Some of the compounds, if present in an equilibrium state, in a solution, i.e. the proton donating and proton accepting ionic components, present in equal concentrations, the solution resists against the addition of a small amount of acids or bases.  Such a solution is called “buffer”.  Fortunately, the cellular protoplasmic fluids, by their inherent chemical composition, exhibit buffering properties, against any small change in the pH.  This property is very important for the enzymes, which depend upon the optimal pH for their activity.

Buffer solutions achieve their resistance to pH change because of the presence of an equilibrium between the acid HA and its conjugate base A-.


HA is in equilibrium with H+ + A-


Acetate buffer; http://images.1233.tw/


Simple buffering agents.


Buffering agent


useful pH range

Citric acid

3.13, 4.76, 6.40

2.1 - 7.4

Acetic acid


3.8 - 5.8



6.2 - 8.2






8.25 - 10.25
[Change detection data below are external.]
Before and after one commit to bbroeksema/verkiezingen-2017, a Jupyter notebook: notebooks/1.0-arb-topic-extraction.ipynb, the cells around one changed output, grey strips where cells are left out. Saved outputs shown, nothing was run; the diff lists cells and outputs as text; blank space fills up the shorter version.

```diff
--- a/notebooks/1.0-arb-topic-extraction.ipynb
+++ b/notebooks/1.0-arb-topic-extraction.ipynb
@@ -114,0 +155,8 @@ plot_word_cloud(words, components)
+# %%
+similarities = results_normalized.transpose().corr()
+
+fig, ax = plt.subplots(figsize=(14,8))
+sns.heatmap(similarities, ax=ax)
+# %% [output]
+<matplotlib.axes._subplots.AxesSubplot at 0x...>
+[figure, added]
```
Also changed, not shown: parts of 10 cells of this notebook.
Common buffers used-Tris, Tricine, HEPES, Bicine, MOPS and MES and few others





Sustenance of growth and development of plants depends upon the uptake of various nutrients along with water from external sources and synthesize different organic components within the cells.  Nonetheless, the uptake and transportation of water in plants is very important, for maintaining adequate supply of water to various parts of the plant body.  To maintain the supply of water to every living cell against adverse environmental conditions is a difficult task.  Still the plants perform this process efficiently and with at most ease. 
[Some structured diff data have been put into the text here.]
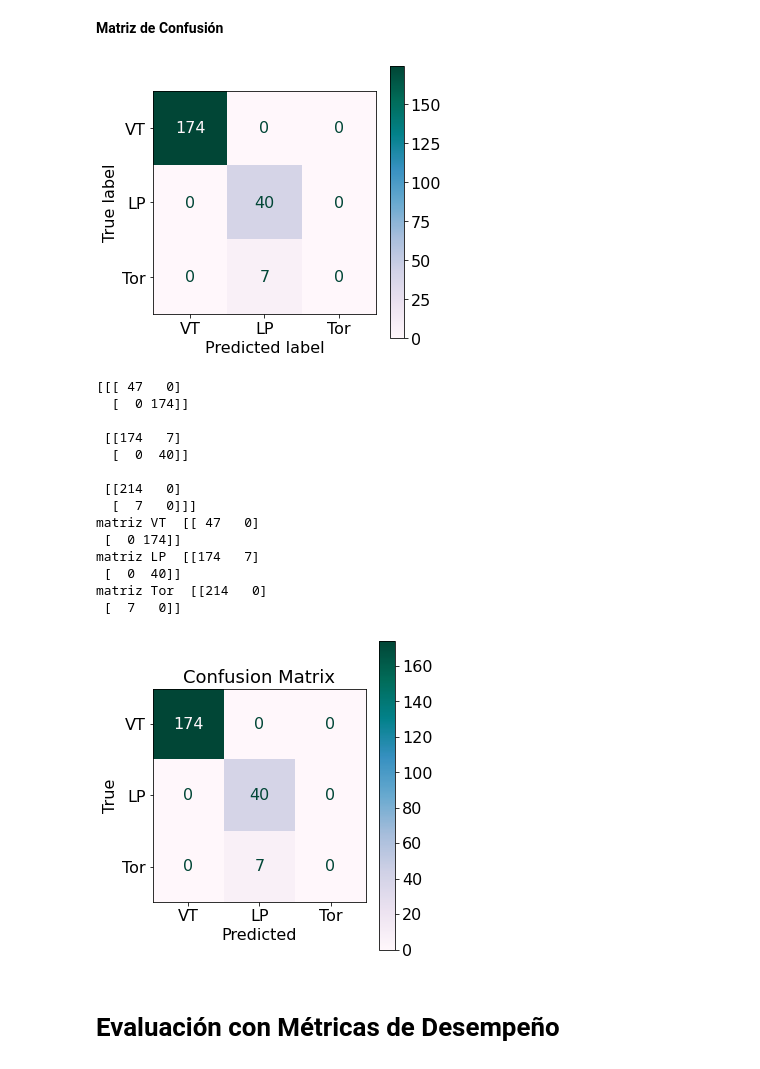
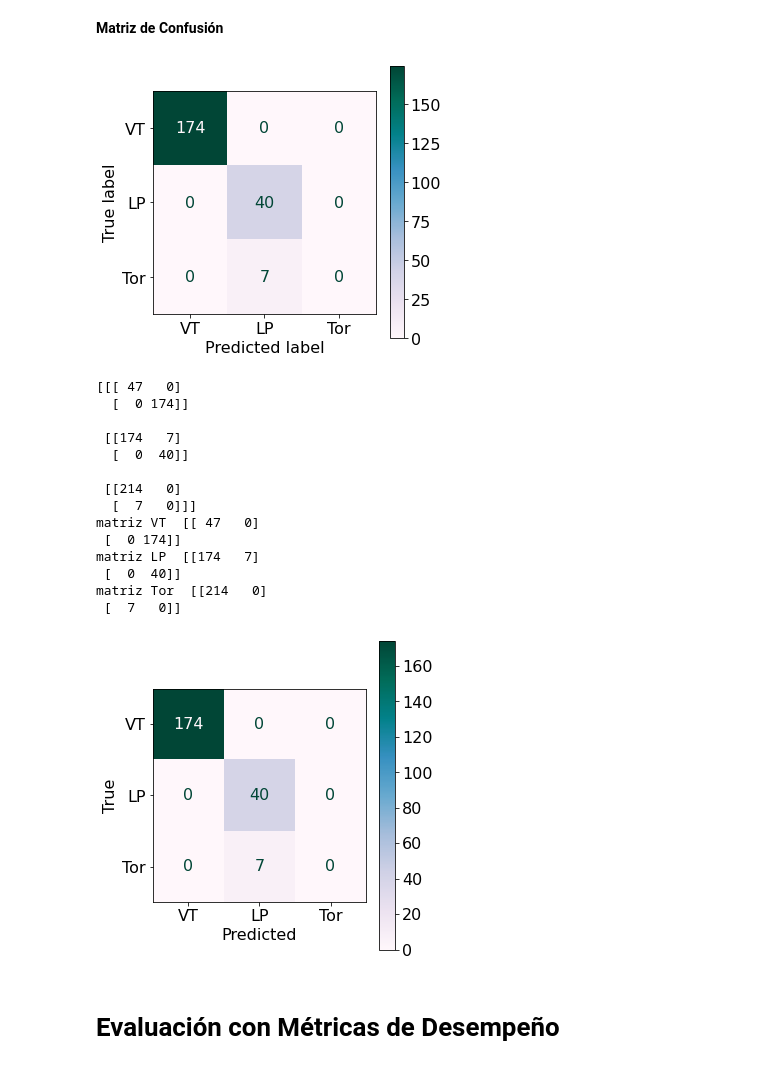
Before and after one commit to paulandrea0/Qualifica-PCA, a Jupyter notebook: CrossValidation_en_la_Copia_de_PCA_MLPercepton.ipynb, the cells around one changed output. Saved outputs shown, nothing was run; the diff lists cells and outputs as text; code cells hidden in the pictures.

```diff
--- a/CrossValidation_en_la_Copia_de_PCA_MLPercepton.ipynb
+++ b/CrossValidation_en_la_Copia_de_PCA_MLPercepton.ipynb
@@ -600,11 +602,11 @@ for train_index, test_index in cv.split(X, y_label):
   import matplotlib.pyplot as plt
   plt.figure(5, figsize=(16,5))
   plt.subplot(1,2,1)
-  plt.plot(historia.history["loss"], 'xb--',mec='k', lw=1.5)   #label="Pérdida train (Fold %0.2f)" %(fold)
-  plt.plot(historia.history["val_loss"], 'xr--',mec='k', lw=1.5)
+  plt.plot(historia.history["loss"], color = 'tab:blue', alpha = 0.3, lw = 2.5)   #label="Pérdida train (Fold %0.2f)" %(fold)
+  plt.plot(historia.history["val_loss"], color = 'tab:red', alpha = 0.3, lw = 2.5)
   plt.subplot(1,2,2)
-  plt.plot(historia.history["categorical_accuracy"], 'xb--',mec='k', lw=1.5)
-  plt.plot(historia.history["val_categorical_accuracy"], 'xr--',mec='k', lw=1.5)
+  plt.plot(historia.history["categorical_accuracy"], color = 'tab:blue', alpha = 0.3, lw = 2.5)
+  plt.plot(historia.history["val_categorical_accuracy"], color = 'tab:red', alpha = 0.3, lw = 2.5)
 
   fold = fold + 1
 
@@ -690,34 +692,34 @@ ax.fill_between(
 
 ax.legend(loc="lower right",fontsize = 13, fancybox=True, framealpha=0.4)
 
-ax.figure.savefig('ROC_PCA3.tiff', dpi=400, format='tiff')
+ax.figure.savefig('ROC_PCA3.pdf', dpi=400, format='pdf')
 
 
 plt.figure(5, figsize=(16,5))
 plt.subplot(1,2,1)
 plt.plot(historia.history["loss"], 'xb--',mec='k', lw=1.5)
 plt.plot(historia.history["val_loss"], 'xr--',mec='k', lw=1.5)
-plt.xlabel('Epocas', fontsize=16)
+plt.xlabel('Epoch', fontsize=16)
 plt.xticks(fontsize=18), plt.yticks(fontsize=18)
-plt.legend(labels=["Pérdida set train k-fold",
-                   "Pérdida set test k-fold",
-                   "Pérdida set train final",
-                   "Pérdida set test final"],
+plt.legend(labels=["Loss train set k-fold",
+                   "Loss test set k-fold",
+                   "Final loss train set",
+                   "Final loss test set"],
            fontsize='16', fancybox=True, framealpha=0.3)
 plt.subplot(1,2,2)
 plt.plot(historia.history["categorical_accuracy"], 'xb--',mec='k', lw=1.5)
 plt.plot(historia.history["val_categorical_accuracy"], 'xr--',mec='k', lw=1.5)
 plt.xlim(0, 15)
 plt.ylim(0.65, 1.0)
-plt.xlabel('Epocas', fontsize=16)
-plt.legend(labels=["Acierto set train k-fold",
-                   "Acierto set test k-fold",
-                   "Acierto set train final",
-                   "Acierto set test final"],
-           fontsize='16', fancybox=True, framealpha=0.3)
+plt.xlabel('Epoch', fontsize=16)
+plt.legend(labels=["Accuracy train set k-fold",
+                   "Accuracy test set k-fold",
+                   "Final accuracy train set",
+                   "Final accuracy test set"],
+           fontsize='16', fancybox=True, loc='lower right', framealpha=0.3)
 plt.xticks(fontsize=18), plt.yticks(fontsize=18)
 
-plt.savefig('CrossVall_PCA3.tiff', dpi=400, format='tiff')
+plt.savefig('CrossVall_PCA.pdf', dpi=400, format='pdf')
 # %% [output]
 StratifiedShuffleSplit(n_splits=6, random_state=True, test_size=None,
             train_size=None)
@@ -855,7 +857,7 @@ for i in range(len(y_test)):
   if y_test[i,2] > 0:
     y_true.append('Tor')
 
-c = confusion_matrix ( y_true , y_salida , labels = ["VT", "LP", "Tor"] , sample_weight = None)
+c = confusion_matrix (y_true , y_salida , labels = ["VT", "LP", "Tor"] , sample_weight = None)
 disp = ConfusionMatrixDisplay(confusion_matrix=c, display_labels=["VT", "LP", "Tor"])
 fig, ax = plt.subplots(figsize=(5,5))
 disp.plot(ax=ax, cmap = 'PuBuGn', colorbar = True)
@@ -867,38 +869,37 @@ disp.plot(ax=ax, cmap = 'PuBuGn', colorbar = True)
 ax.tick_params(axis='both', labelsize=16)
 ax.set_xlabel('Predicted', fontsize=16)
 ax.set_ylabel('True', fontsize=16)
-ax.set_title('Confusion Matrix', fontsize=18)
+# ax.set_title('Confusion Matrix', fontsize=18)
 plt.tight_layout()
-plt.savefig('confusion_matrix.tiff', dpi=400, format='tiff')
+plt.savefig('confusion_matrix.pdf', dpi=400, format='pdf')
 
 plt.rcParams.update({'font.size': 16})
-#plt.rc('font', **font)
 
 cm = multilabel_confusion_matrix(y_true, y_salida, labels=["VT", "LP", "Tor"])
 print(cm)
 cmVT = cm[0]
 cmLP = cm[1]
 cmTor = cm[2]
 print('matriz VT ', cmVT)
 print('matriz LP ', cmLP)
 print('matriz Tor ', cmTor)
 # %% [output]
 [figure]
 [[[ 47   0]
   [  0 174]]
 
  [[174   7]
   [  0  40]]
 
  [[214   0]
   [  7   0]]]
 matriz VT  [[ 47   0]
  [  0 174]]
 matriz LP  [[174   7]
  [  0  40]]
 matriz Tor  [[214   0]
  [  7   0]]
-[figure, old version]
+[figure, new version]
 # %% [markdown]
 # **Evaluación con Métricas de Desempeño**
 # %%
```
Also changed, not shown: parts of 4 cells of this notebook.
Molecules, either in liquid state or gaseous state, exhibit constant, but random movement because of their inherent kinetic energy.  The net movement of molecules is called diffusion. However, the direction of diffusion is concentration dependent.  Irrespective of the kind and state, molecules move from higher concentration i.e., higher pressure to lower concentration (low pressure) of the same kind.  In a system containing more than one kind of molecules, each one of them, find their own gradient.  Still the rate of diffusion depends upon many factors like steepness of the gradient, temperature, pressure, the medium in which they operate.
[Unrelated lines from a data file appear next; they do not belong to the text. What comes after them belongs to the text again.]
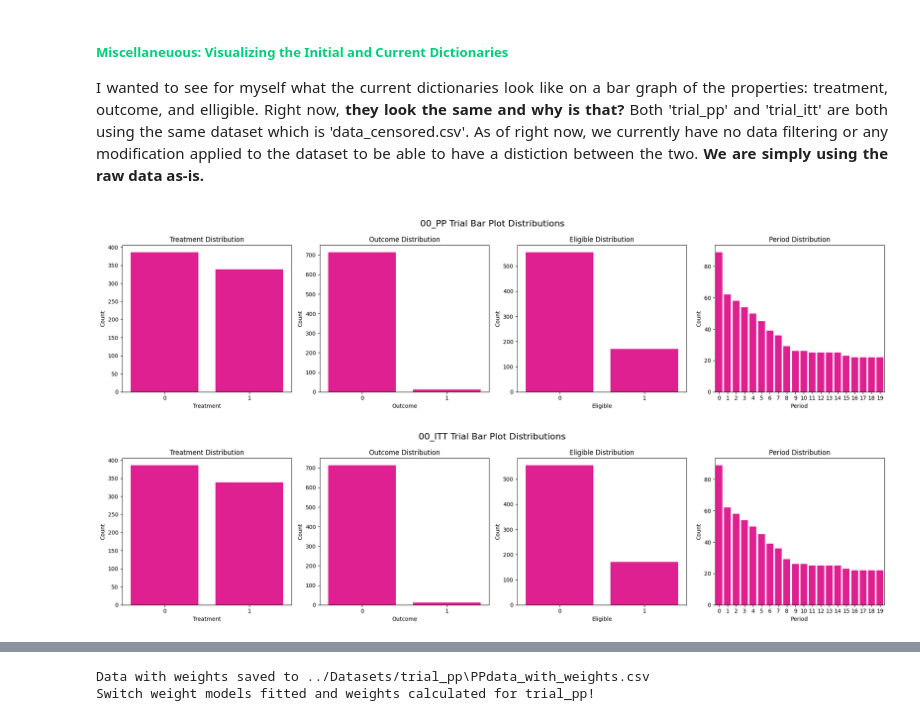
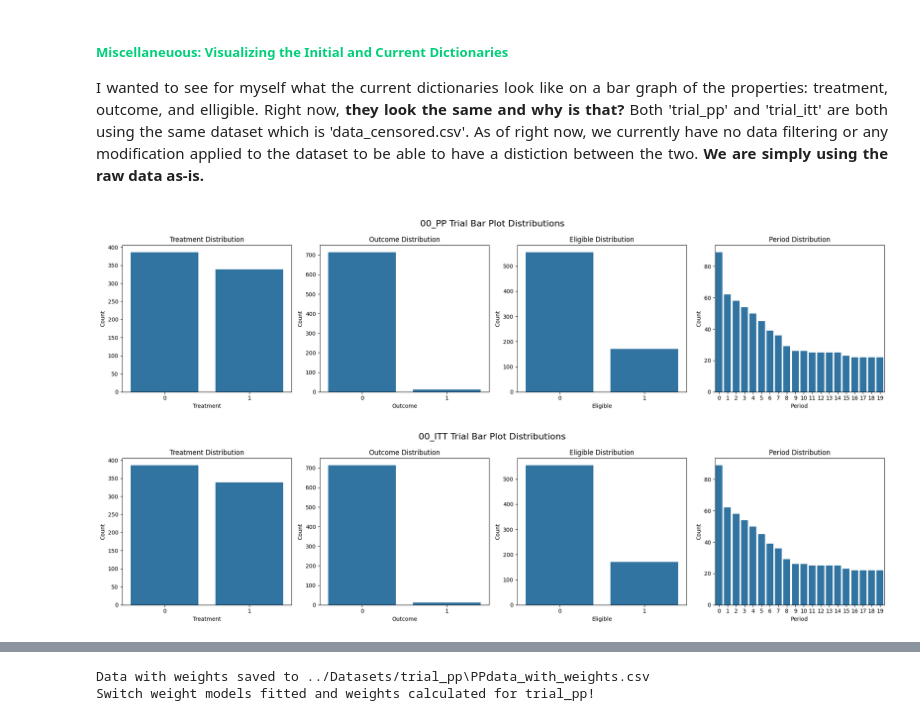
Before and after one commit to Bobberns/Target_Trial_Emulation, a Jupyter notebook: Python Codes/TTE-v1.ipynb, the cells around one changed output, grey strips where cells are left out. Saved outputs shown, nothing was run; the diff lists cells and outputs as text; code cells hidden in the pictures.

Commit message:
update: changed all custom pink to default but pink text headers to orange

```diff
--- a/Python Codes/TTE-v1.ipynb
+++ b/Python Codes/TTE-v1.ipynb
@@ -172,7 +172,7 @@ I wanted to see for myself what the current dictionaries look like on a bar grap
 </div>
 # %%
 # Define the custom color
-custom_pink = (255/255, 0/255, 149/255)  # PINK
+# custom_pink = (255/255, 0/255, 149/255)  # PINK
 # custom_green = (0/255, 207/255, 121/255)  # GREEN (too bright, not good on white bg)
 
 # Function to plot distributions
@@ -182,47 +182,47 @@ def plot_distributions(trial, title, save_dir):
     fig.suptitle(title, fontsize=16)
 
     # Plot treatment distribution
-    sns.countplot(x=trial['treatment'], data=data, ax=axes[0], color=custom_pink)
+    sns.countplot(x=trial['treatment'], data=data, ax=axes[0])
     axes[0].set_title("Treatment Distribution")
     axes[0].set_xlabel("Treatment")
     axes[0].set_ylabel("Count")
 
     # Plot outcome distribution
-    sns.countplot(x=trial['outcome'], data=data, ax=axes[1], color=custom_pink)
+    sns.countplot(x=trial['outcome'], data=data, ax=axes[1])
     axes[1].set_title("Outcome Distribution")
     axes[1].set_xlabel("Outcome")
     axes[1].set_ylabel("Count")
 
     # Plot eligible distribution
-    sns.countplot(x=trial['eligible'], data=data, ax=axes[2], color=custom_pink)
+    sns.countplot(x=trial['eligible'], data=data, ax=axes[2])
     axes[2].set_title("Eligible Distribution")
     axes[2].set_xlabel("Eligible")
     axes[2].set_ylabel("Count")
 
     # Plot period distribution
-    sns.countplot(x=trial['period'], data=data, ax=axes[3], color=custom_pink)
+    sns.countplot(x=trial['period'], data=data, ax=axes[3])
     axes[3].set_title("Period Distribution")
     axes[3].set_xlabel("Period")
     axes[3].set_ylabel("Count")
 
     plt.tight_layout()
 
     # Save the figure
     if not os.path.exists(save_dir):
         os.makedirs(save_dir)  # Create the directory if it doesn't exist
     save_path = os.path.join(save_dir, f"{title.replace(' ', '_')}.png")
     plt.savefig(save_path, bbox_inches='tight')  # Save the plot
 
     plt.show()
 
 # Visualize Per-Protocol (PP) Trial
 plot_distributions(trial_pp, "00_PP Trial Bar Plot Distributions", "../Datasets/trial_pp")
 
 # Visualize Intention-to-Treat (ITT) Trial
 plot_distributions(trial_itt, "00_ITT Trial Bar Plot Distributions", "../Datasets/trial_itt")
 # %% [output]
-[figure, old version]
+[figure, new version]
-[figure, old version]
+[figure, new version]
 # %% [markdown]
 <div align="justify">
 
```
Also changed, not shown: parts of 8 cells of this notebook, 4 other files.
As with dye dropped into a liquid, electrons diffuse because of a concentration difference from place to place. In this example, the dye molecules spread throughout the water in a random fashion; statistically, they should! This is similar with electrons in a semiconductor, which should spread out over time until they reach an equilibrium (are uniformly spread). Source: <http://isite.lps.org/sputnam/Biology...Notes_cell.htm>





Diffusion across a membrane is called osmosis. http://www.toltec.biz/’www.biologyguide.net


Ψsystem = Ψtotal = Ψs + Ψp + Ψg + Ψm

·  Ψs = solute potential

·  Ψp, = pressure potential

·  Ψg, = gravity potential;

    Ψm =matric potential


 Movement across a semipermeable membrane; http://www.toltec.biz/


Diffusion and Osmosis



Greater the concentration gradient between two systems, greater is the rate of diffusion.  When once the concentration in both the systems is rendered equal, the rate of diffusion of molecules will be at equilibrium state.  Temperature has a profound effect on the rate of diffusion of molecules, because it provides energy for movement.  With the increase in temperature, molecules diffuse at a higher rate than at lower temperature.  The rate of diffusion in turn brings about increased metabolic activity as well as transportation.  The rate of diffusion through solids, liquids and gases varies because of their inter-molecular spaces and forces.  Molecules can diffuse faster in gases and liquids than through solids.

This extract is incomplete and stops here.